What it means: Green was chosen for bike markings to avoid confusion with other standard pavement marking colors. The primary purpose of these markings is to alert all other roadway users to the presence of a bicycle facility and a potential conflict and emphasize vehicle priority.
Where it’s being used: The use of green pavement marking for bicycle facilities has been granted interim approval from the FHWA in more than 100 jurisdications nationwide, including 29 state departments of transportation.
What’s going on: Red bus lanes tell drivers to obey the rules of the bus lane. They are intended to reduce illegal bus lane usage, especially parking.
Who benefits: Transit operators and users both benefit from more reliable and consistent service.
What it means: Unless you’re a bus driver, it means Keep Out!
Where it is used: Baltimore, New York City, San Francisco and Seattle have installed these lanes.
What’s going on: Purple is the color of choice for toll lane signing. The FHWA allows purple pavement markings to be used in addition to the standard white and yellows found in toll lanes.
Who benefits: The markings benefit confused drivers and those without electronic toll collection (i.e., transponder) technology.
What it means: Purple lines may supplement the white and yellow edgelines of electronic toll collection (ETC) only lanes to help guide drivers to the correct lane(s).
Where is it used: These markings are not common, but the Virginia DOT has experimented with them in the suburban Washington DC area.
What’s going on: Orange striping and pavement messages are placed over existing roadway striping during construction on freeways and other multi-lane high speed roadways.
Who benefits: Drivers in work zones, especially in low lighting or winter conditions benefit the most.
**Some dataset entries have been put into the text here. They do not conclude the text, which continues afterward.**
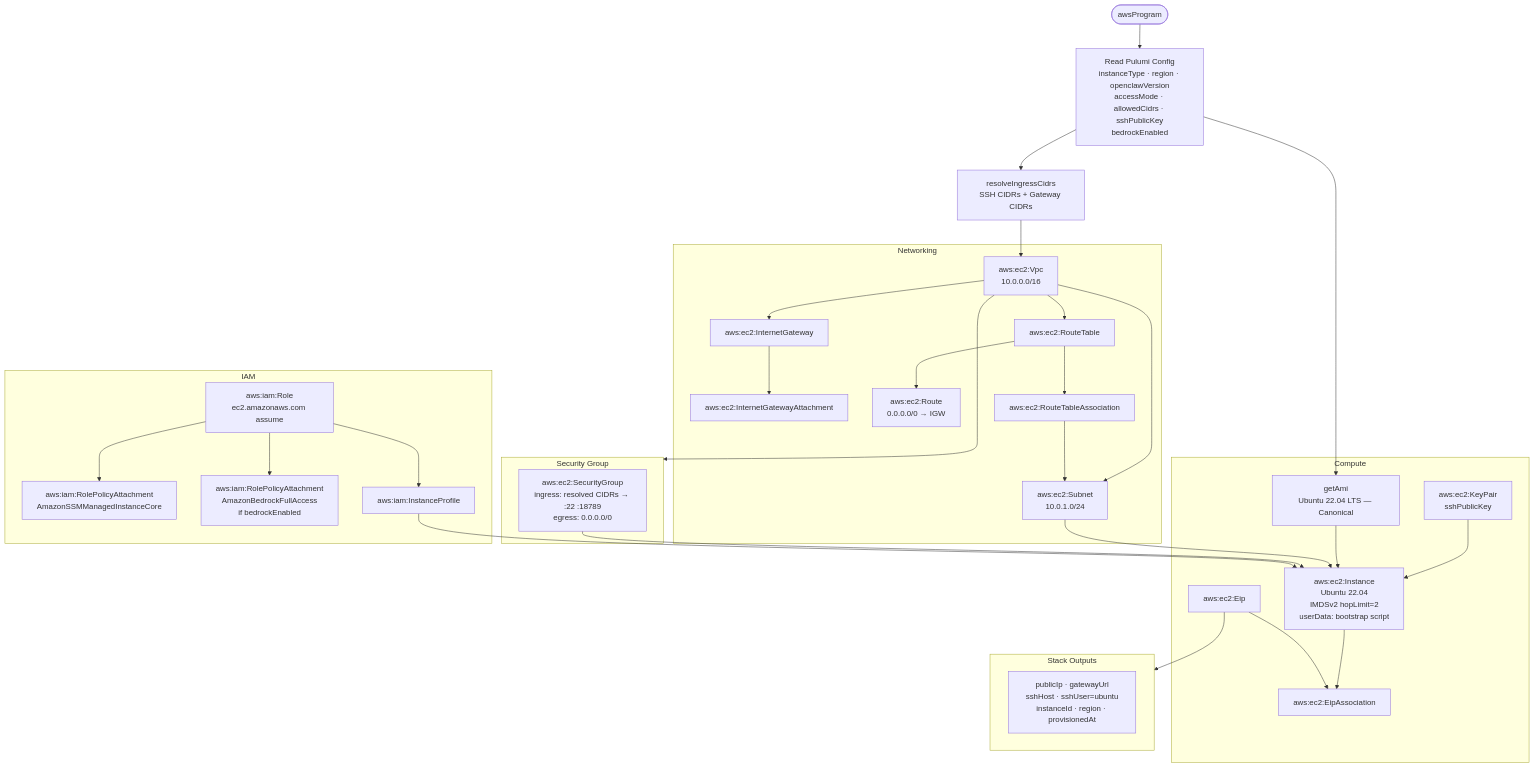
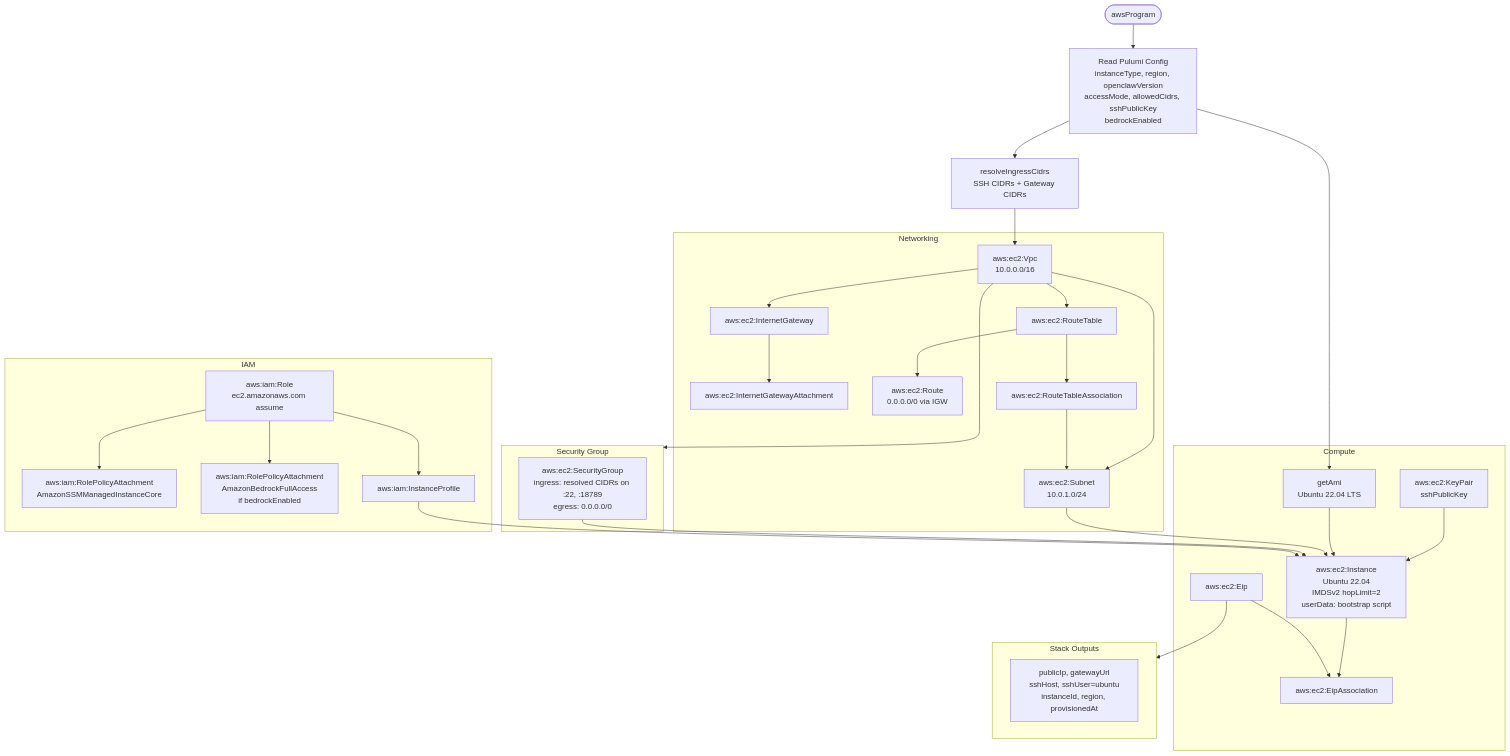
One commit to dfridkin/clawops changed the first of 3 diagrams in README.md. Above: the diagram before and after it, drawn with Mermaid. The commit also changed other lines of this file, not shown here.

First line of the commit message:
fix(docs): fix Mermaid diagram syntax for VS Code compatibility

````diff
--- a/README.md
+++ b/README.md
@@ -402,62 +402,62 @@
 ```mermaid
 flowchart TD
-    A([awsProgram]) --> CFG[Read Pulumi Config\ninstanceType · region · openclawVersion\naccessMode · allowedCidrs · sshPublicKey\nbedrockEnabled]
+    A([awsProgram]) --> CFG["Read Pulumi Config\ninstanceType, region, openclawVersion\naccessMode, allowedCidrs, sshPublicKey\nbedrockEnabled"]
 
-    CFG --> CIDR[resolveIngressCidrs\nSSH CIDRs + Gateway CIDRs]
-    CFG --> AMI[getAmi\nUbuntu 22.04 LTS — Canonical]
+    CFG --> CIDR["resolveIngressCidrs\nSSH CIDRs + Gateway CIDRs"]
+    CFG --> AMI["getAmi\nUbuntu 22.04 LTS"]
 
     CIDR --> VPC
 
-    subgraph NET [Networking]
-        VPC[aws:ec2:Vpc\n10.0.0.0/16]
-        IGW[aws:ec2:InternetGateway]
-        IGWA[aws:ec2:InternetGatewayAttachment]
-        SUBNET[aws:ec2:Subnet\n10.0.1.0/24]
-        RT[aws:ec2:RouteTable]
-        ROUTE[aws:ec2:Route\n0.0.0.0/0 → IGW]
-        RTA[aws:ec2:RouteTableAssociation]
+    subgraph NET["Networking"]
+        VPC["aws:ec2:Vpc\n10.0.0.0/16"]
+        IGW["aws:ec2:InternetGateway"]
+        IGWA["aws:ec2:InternetGatewayAttachment"]
+        SUBNET["aws:ec2:Subnet\n10.0.1.0/24"]
+        RT["aws:ec2:RouteTable"]
+        ROUTE["aws:ec2:Route\n0.0.0.0/0 via IGW"]
+        RTA["aws:ec2:RouteTableAssociation"]
 
         VPC --> IGW --> IGWA
         VPC --> SUBNET
         VPC --> RT --> ROUTE
         RT --> RTA --> SUBNET
     end
 
-    subgraph SG [Security Group]
-        SEC[aws:ec2:SecurityGroup\ningress: resolved CIDRs → :22 :18789\negress: 0.0.0.0/0]
+    subgraph SG["Security Group"]
+        SEC["aws:ec2:SecurityGroup\ningress: resolved CIDRs on :22, :18789\negress: 0.0.0.0/0"]
     end
 
     VPC --> SG
 
-    subgraph IAM [IAM]
-        ROLE[aws:iam:Role\nec2.amazonaws.com assume]
-        SSM[aws:iam:RolePolicyAttachment\nAmazonSSMManagedInstanceCore]
-        BED[aws:iam:RolePolicyAttachment\nAmazonBedrockFullAccess\nif bedrockEnabled]
-        PROF[aws:iam:InstanceProfile]
+    subgraph IAM["IAM"]
+        ROLE["aws:iam:Role\nec2.amazonaws.com assume"]
+        SSM["aws:iam:RolePolicyAttachment\nAmazonSSMManagedInstanceCore"]
+        BED["aws:iam:RolePolicyAttachment\nAmazonBedrockFullAccess\nif bedrockEnabled"]
+        PROF["aws:iam:InstanceProfile"]
 
         ROLE --> SSM
         ROLE --> BED
         ROLE --> PROF
     end
 
-    subgraph COMPUTE [Compute]
-        KP[aws:ec2:KeyPair\nsshPublicKey]
-        EC2[aws:ec2:Instance\nUbuntu 22.04\nIMDSv2 hopLimit=2\nuserData: bootstrap script]
-        EIP[aws:ec2:Eip]
-        EIPASSOC[aws:ec2:EipAssociation]
+    subgraph COMPUTE["Compute"]
+        KP["aws:ec2:KeyPair\nsshPublicKey"]
+        EC2["aws:ec2:Instance\nUbuntu 22.04\nIMDSv2 hopLimit=2\nuserData: bootstrap script"]
+        EIP["aws:ec2:Eip"]
+        EIPASSOC["aws:ec2:EipAssociation"]
 
         KP --> EC2
         AMI --> EC2
         SUBNET --> EC2
         SEC --> EC2
         PROF --> EC2
         EC2 --> EIPASSOC
         EIP --> EIPASSOC
     end
 
     EIP --> OUT
 
-    subgraph OUT [Stack Outputs]
-        O1[publicIp · gatewayUrl\nsshHost · sshUser=ubuntu\ninstanceId · region · provisionedAt]
+    subgraph OUT["Stack Outputs"]
+        O1["publicIp, gatewayUrl\nsshHost, sshUser=ubuntu\ninstanceId, region, provisionedAt"]
     end
 ```
````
The orange markings help to remove some of the ambiguity regarding what the correct position of temporary lanes is.
What it means: Just like orange work zone signs, orange pavement markings are intended to alert drivers that they are approaching, or are in, a work zone and that roadway conditions may have changed.
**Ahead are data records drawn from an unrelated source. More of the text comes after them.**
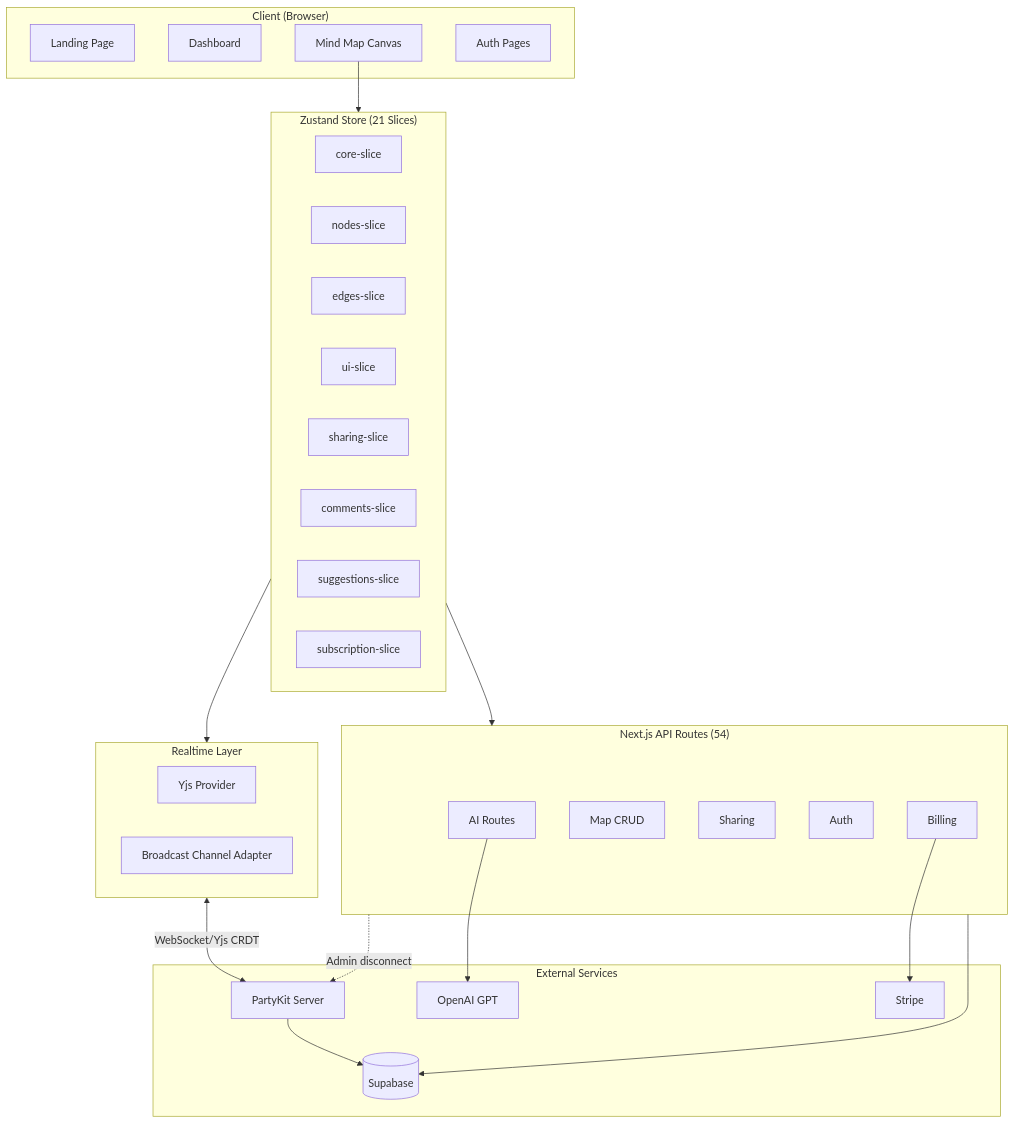
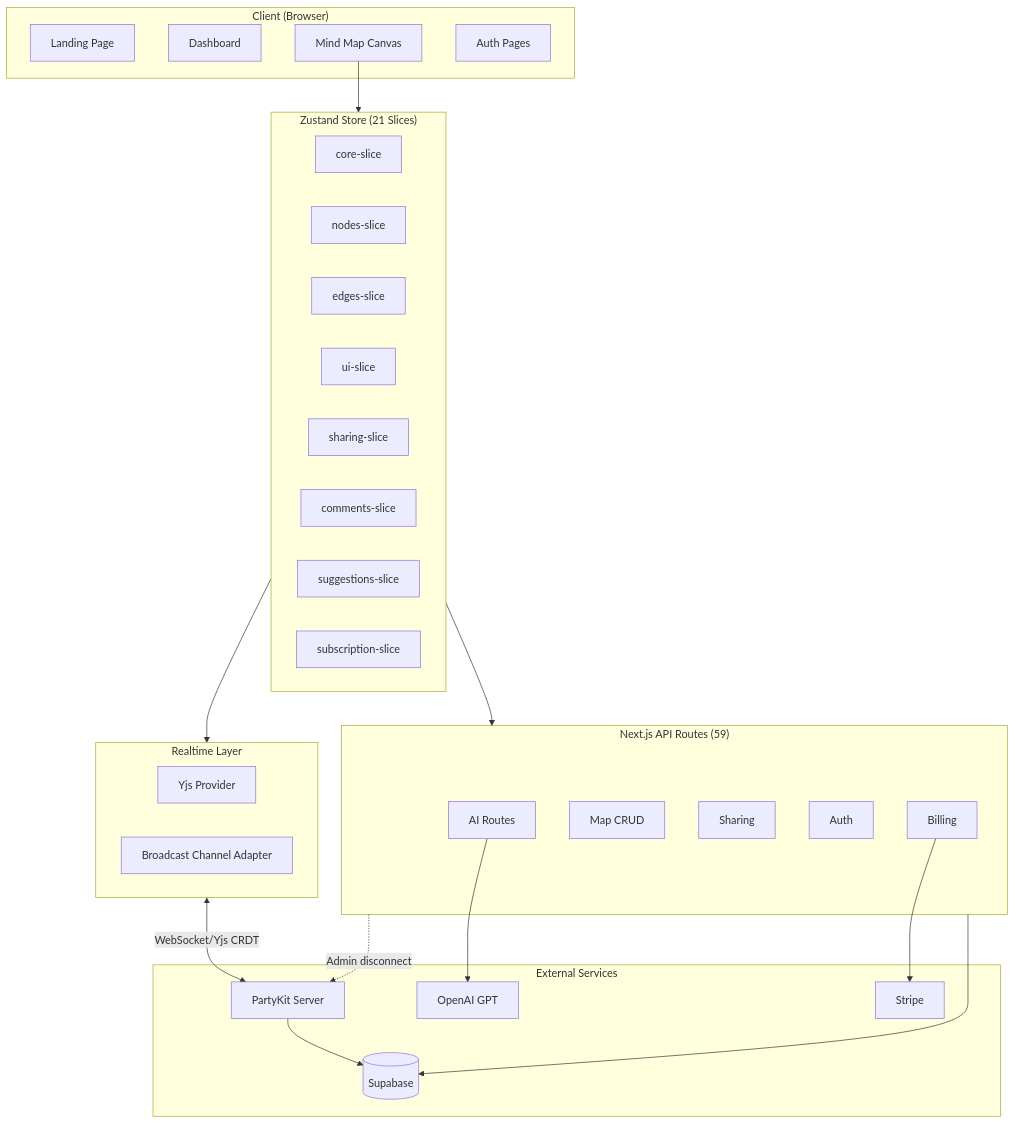
The first of 4 diagrams in docs/CODEBASE_MAP.md (kudziajaroslaw98/moistus-ai), drawn with Mermaid before and after one commit. The commit also changed other lines of this file and 20 other files, not shown here.

````diff
--- a/docs/CODEBASE_MAP.md
+++ b/docs/CODEBASE_MAP.md
@@ -20,50 +21,50 @@
 ```mermaid
 graph TB
     subgraph Client["Client (Browser)"]
         Landing[Landing Page]
         Dashboard[Dashboard]
         Canvas[Mind Map Canvas]
         Auth[Auth Pages]
     end
 
     subgraph State["Zustand Store (21 Slices)"]
         Core[core-slice]
         Nodes[nodes-slice]
         Edges[edges-slice]
         UI[ui-slice]
         Sharing[sharing-slice]
         Comments[comments-slice]
         AI[suggestions-slice]
         Subs[subscription-slice]
     end
 
     subgraph Realtime["Realtime Layer"]
         YjsProvider[Yjs Provider]
         BroadcastAdapter[Broadcast Channel Adapter]
     end
 
-    subgraph API["Next.js API Routes (54)"]
+    subgraph API["Next.js API Routes (59)"]
         AIRoutes[AI Routes]
         MapRoutes[Map CRUD]
         ShareRoutes[Sharing]
         AuthRoutes[Auth]
         BillingRoutes[Billing]
     end
 
     subgraph External["External Services"]
         Supabase[(Supabase)]
         PartyKit[PartyKit Server]
         OpenAI[OpenAI GPT]
         Stripe[Stripe]
     end
 
     Canvas --> State
     State --> Realtime
     Realtime <-->|WebSocket/Yjs CRDT| PartyKit
     PartyKit --> Supabase
     State --> API
     API --> Supabase
     AIRoutes --> OpenAI
     BillingRoutes --> Stripe
     API -.->|Admin disconnect| PartyKit
 ```
````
Where is it used: The Wisconsin DOT has experimented with orange markings as part of the Zoo Interchange reconstruction. This project is in a high traffic area in Milwaukee. The markings helped drivers better navigate and contributed to work zone safety. Orange markings are commonly used in Ontario, Canada, and Switzerland, and have been used occasionally in Germany and New Zealand.
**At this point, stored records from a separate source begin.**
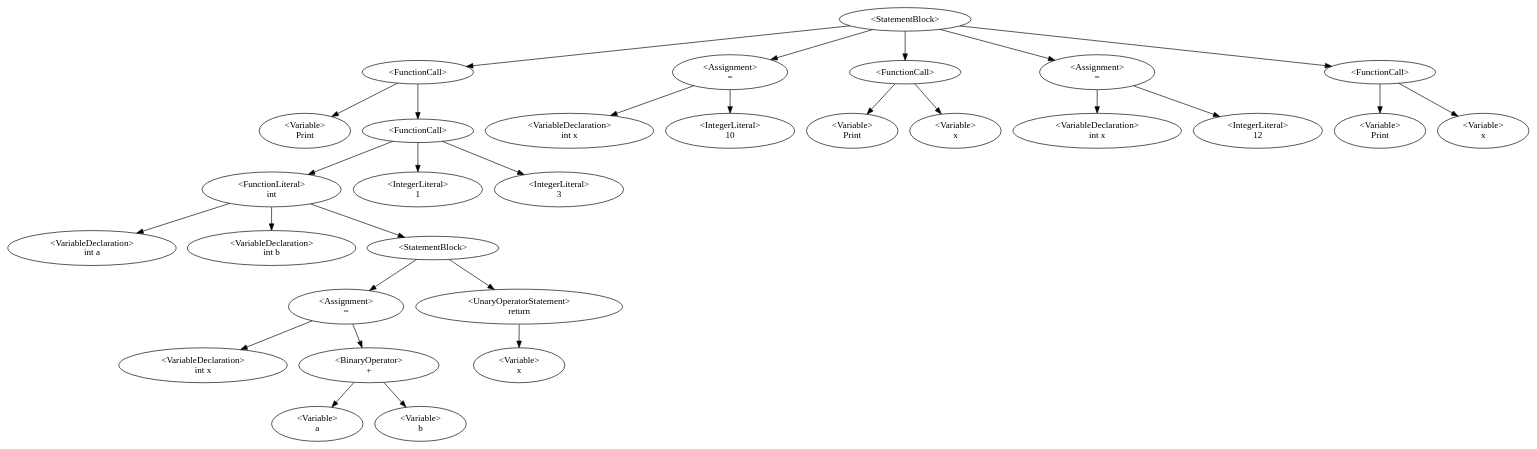
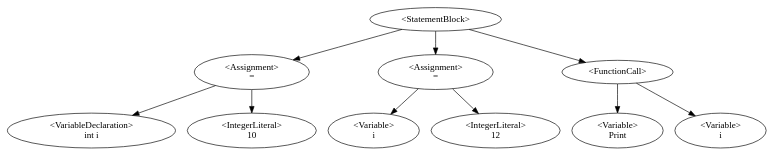
Before and after one commit to QazmoQwerty/dino: the diagram in Dino/Dino/AstDisplay.gv, drawn with Graphviz. The commit also changed 3 other files, not shown here.

Commit message:
cleaned up implementation of interpretVariableDeclaration()

```diff
--- a/Dino/Dino/AstDisplay.gv
+++ b/Dino/Dino/AstDisplay.gv
@@ -1,32 +1,12 @@
 digraph G {
-0 [label="<StatementBlock>"];0->2;0->19;0->22;0->25;0->28;
-2 [label="<FunctionCall>\n"];2->1;2->15;
-1 [label="<Variable>\nPrint"];
-15 [label="<FunctionCall>\n"];15->6;15->16;15->17;
-6 [label="<FunctionLiteral>
-int"];6->3;6->5;6->7;
-3 [label="<VariableDeclaration>\nint a"];
-5 [label="<VariableDeclaration>\nint b"];
-7 [label="<StatementBlock>"];7->9;7->13;
-9 [label="<Assignment>\n="];9->8;9->11;
-8 [label="<VariableDeclaration>\nint x"];
-11 [label="<BinaryOperator>\n+"];11->10;11->12;
-10 [label="<Variable>\na"];
-12 [label="<Variable>\nb"];
-13 [label="<UnaryOperatorStatement>\nreturn"];13->14;
-14 [label="<Variable>\nx"];
-16 [label="<IntegerLiteral>\n1"];
-17 [label="<IntegerLiteral>\n3"];
-19 [label="<Assignment>\n="];19->18;19->20;
-18 [label="<VariableDeclaration>\nint x"];
-20 [label="<IntegerLiteral>\n10"];
-22 [label="<FunctionCall>\n"];22->21;22->23;
-21 [label="<Variable>\nPrint"];
-23 [label="<Variable>\nx"];
-25 [label="<Assignment>\n="];25->24;25->26;
-24 [label="<VariableDeclaration>\nint x"];
-26 [label="<IntegerLiteral>\n12"];
-28 [label="<FunctionCall>\n"];28->27;28->29;
-27 [label="<Variable>\nPrint"];
-29 [label="<Variable>\nx"];
+0 [label="<StatementBlock>"];0->2;0->5;0->8;
+2 [label="<Assignment>\n="];2->1;2->3;
+1 [label="<VariableDeclaration>\nint i"];
+3 [label="<IntegerLiteral>\n10"];
+5 [label="<Assignment>\n="];5->4;5->6;
+4 [label="<Variable>\ni"];
+6 [label="<IntegerLiteral>\n12"];
+8 [label="<FunctionCall>\n"];8->7;8->9;
+7 [label="<Variable>\nPrint"];
+9 [label="<Variable>\ni"];
 }
```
What’s going on: Large multi-color route symbols are placed on the pavement. These can be painted markings or thermoplastic decals applied to the roadway.
Who benefits: The traveling public benefits from this marking, which, according to research, can help improve overall freeway operations and motorist understanding.
What it means: It’s pretty straight-forward. A route shield is placed in the lane to keep drivers on their route. For example, if, on a five-lane freeway, the three leftmost lanes continue to I-94 and the two rightmost lanes exit to US 61, then I-94 route shields would be placed in each of the three left lanes, and US 61 route shields would be placed in the two right lanes.
Where is it used: Colorado, Florida, Maine, Maryland, New Mexico, New York, Texas and Utah are all states that have installed these markings.
They guide us through corridors and across city streets, but the ubiquitous yellow and white lines are only just the beginning. Cities are experimenting with new, innovative ways to manage traffic. Purple, green and red paint markings are beginning to show up in cities across the U.S. These new color techniques offer drivers and pedestrians unmistakable references as to where they should, or shouldn’t be.
Mark Wagner, PE, is a traffic engineer dedicated to helping cities safely manage traffic. Contact Mark